  • Can I sell military medals?
  • Is it legal to sell any war medals?
  • Are there ethical considerations to selling medals?
  • Why sell military medals?

war medals

The Stolen Valor Act was passed in the United States in 2006. This prohibits the sale of medals while the soldier they were awarded to is still in the armed forces. When they leave the forces the medals may be sold. So this may come into play if you are selling American medals.The Stolen Valour Act says that trading of medals by ‘unauthorised persons’ is illegal. The act aims to prevent people claiming they’d received awards that they weren’t entitled to. Generally, it’s legal to buy and sell medals, provided you aren’t planning to wear them if you haven’t earned them.It’s not illegal to own medals that weren’t awarded to you, but it is illegal to wear medals you haven’t earned.The Stolen Valor Act sparked controversy when it was passed, but amendments were made in 2013 which still stand today.In the UK, it is not illegal to sell or buy military medals and there is a vibrant marketplace for this.The Armed Forces Act 2006 does clearly state that it is illegal to use war medals to pretend to be a member of the forces, and most people steer well clear of wearing the medals. They normally go straight into a display case.Also mentioned under the same act is the fact that medals cannot be sold while the person awarded is still active within the forces. The medal is technically owned by the government until the person has either left the military or is deceased.Can you sell a purple heart medal?Yes you can currently sell purple heart medals, but not all collectors will buy them and some selling platforms like eBay prohibit you listing these medals for sale.The laws around selling Purple Heart medals are confusing at best. In fact, most medal selling laws are confusing. Some collectors believe the medals can be bought and sold lawfully as long as the soldier that earned it is no longer in the military.Some collectors will be happy to buy a purple heart medal from you, others will not. So make sure you ask around and seek appropriate advice before selling your purple heart medal.

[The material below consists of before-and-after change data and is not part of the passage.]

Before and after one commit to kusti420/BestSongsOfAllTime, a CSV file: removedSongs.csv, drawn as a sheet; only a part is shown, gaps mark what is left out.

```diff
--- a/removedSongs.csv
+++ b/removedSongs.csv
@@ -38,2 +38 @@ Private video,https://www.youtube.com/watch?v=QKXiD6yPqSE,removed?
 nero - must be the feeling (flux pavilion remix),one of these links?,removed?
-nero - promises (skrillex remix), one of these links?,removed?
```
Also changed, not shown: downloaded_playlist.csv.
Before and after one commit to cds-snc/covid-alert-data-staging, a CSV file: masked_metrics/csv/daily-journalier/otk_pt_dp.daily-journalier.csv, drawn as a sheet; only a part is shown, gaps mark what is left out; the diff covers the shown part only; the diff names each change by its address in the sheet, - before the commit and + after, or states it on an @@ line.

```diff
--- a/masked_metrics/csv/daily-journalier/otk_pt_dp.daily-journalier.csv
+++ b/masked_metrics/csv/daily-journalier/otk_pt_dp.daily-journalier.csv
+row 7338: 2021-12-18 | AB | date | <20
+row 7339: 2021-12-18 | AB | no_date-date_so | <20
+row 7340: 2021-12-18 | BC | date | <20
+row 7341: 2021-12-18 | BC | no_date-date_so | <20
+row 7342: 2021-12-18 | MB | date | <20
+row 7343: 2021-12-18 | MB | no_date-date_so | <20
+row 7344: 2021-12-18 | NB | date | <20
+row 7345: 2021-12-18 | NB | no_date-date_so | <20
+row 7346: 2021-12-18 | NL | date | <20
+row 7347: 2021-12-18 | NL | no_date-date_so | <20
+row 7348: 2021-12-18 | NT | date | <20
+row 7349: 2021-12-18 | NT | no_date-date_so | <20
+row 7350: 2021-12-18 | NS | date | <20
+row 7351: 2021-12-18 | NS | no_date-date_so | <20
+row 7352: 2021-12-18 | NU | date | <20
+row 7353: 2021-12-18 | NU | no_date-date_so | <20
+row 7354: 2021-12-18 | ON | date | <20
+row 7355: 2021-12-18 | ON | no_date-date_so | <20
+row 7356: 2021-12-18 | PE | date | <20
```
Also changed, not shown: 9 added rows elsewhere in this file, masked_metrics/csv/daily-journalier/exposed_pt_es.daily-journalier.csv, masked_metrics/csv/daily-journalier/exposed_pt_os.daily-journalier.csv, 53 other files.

purple heart medal

Is it illegal to sell a purple heart medal?

No. It is not currently illegal to sell a purple heart medal, however, there is legislation being looked at in order to prohibit their sale when wondering if you should sell a war medal.Some selling platforms will ban the sale of specific medals or items. eBay is one such platform, it prohibits the sale of purple heart medals.

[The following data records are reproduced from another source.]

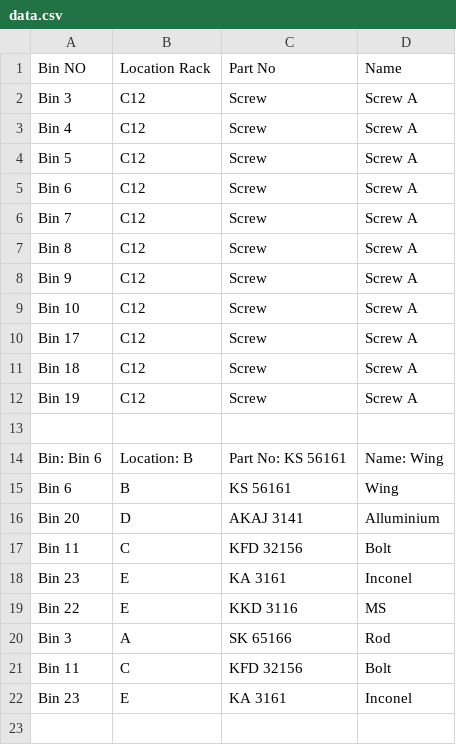
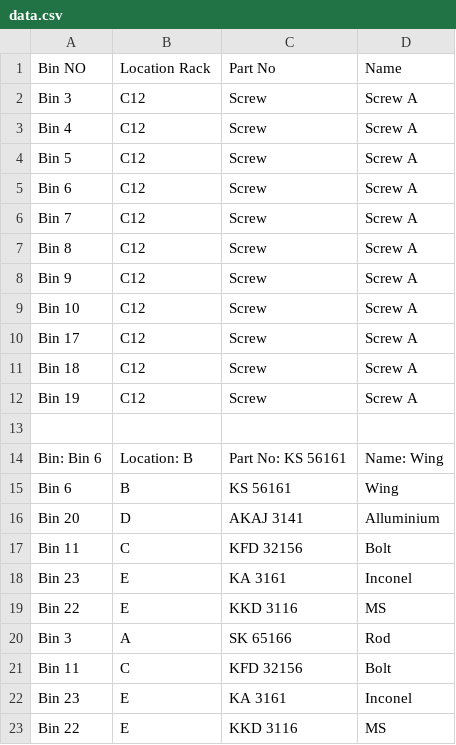
Before and after one commit to decisiontft/qr-code, a CSV file: data.csv, drawn as a sheet.

Commit message:
Update file

```diff
--- a/data.csv
+++ b/data.csv
@@ -22 +22,2 @@ Bin 11,C,KFD 32156,Bolt
 Bin 23,E,KA 3161,Inconel
+Bin 22,E,KKD 3116,MS
```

Is it illegal to sell a war medal of honour?

This can potentially be very valuable, but can you sell a medal of honour?It is not illegal to sell a medal of honour, but not all collectors will buy them. Some online selling platforms, like eBay prevent the sale of medals of honour.

Is it illegal to sell a Victoria Cross medal?

In the UK, the Victoria Cross is a similar award to the medal of honour. It is very prestigious and awarded for bravery. Just ‎1,358 have been awarded since its introduction in the 1850s. It is not illegal to sell the medal and there are records of these fetching tens of thousands of pounds at auction.

Victoria Cross medal

Is it immoral to sell war medals?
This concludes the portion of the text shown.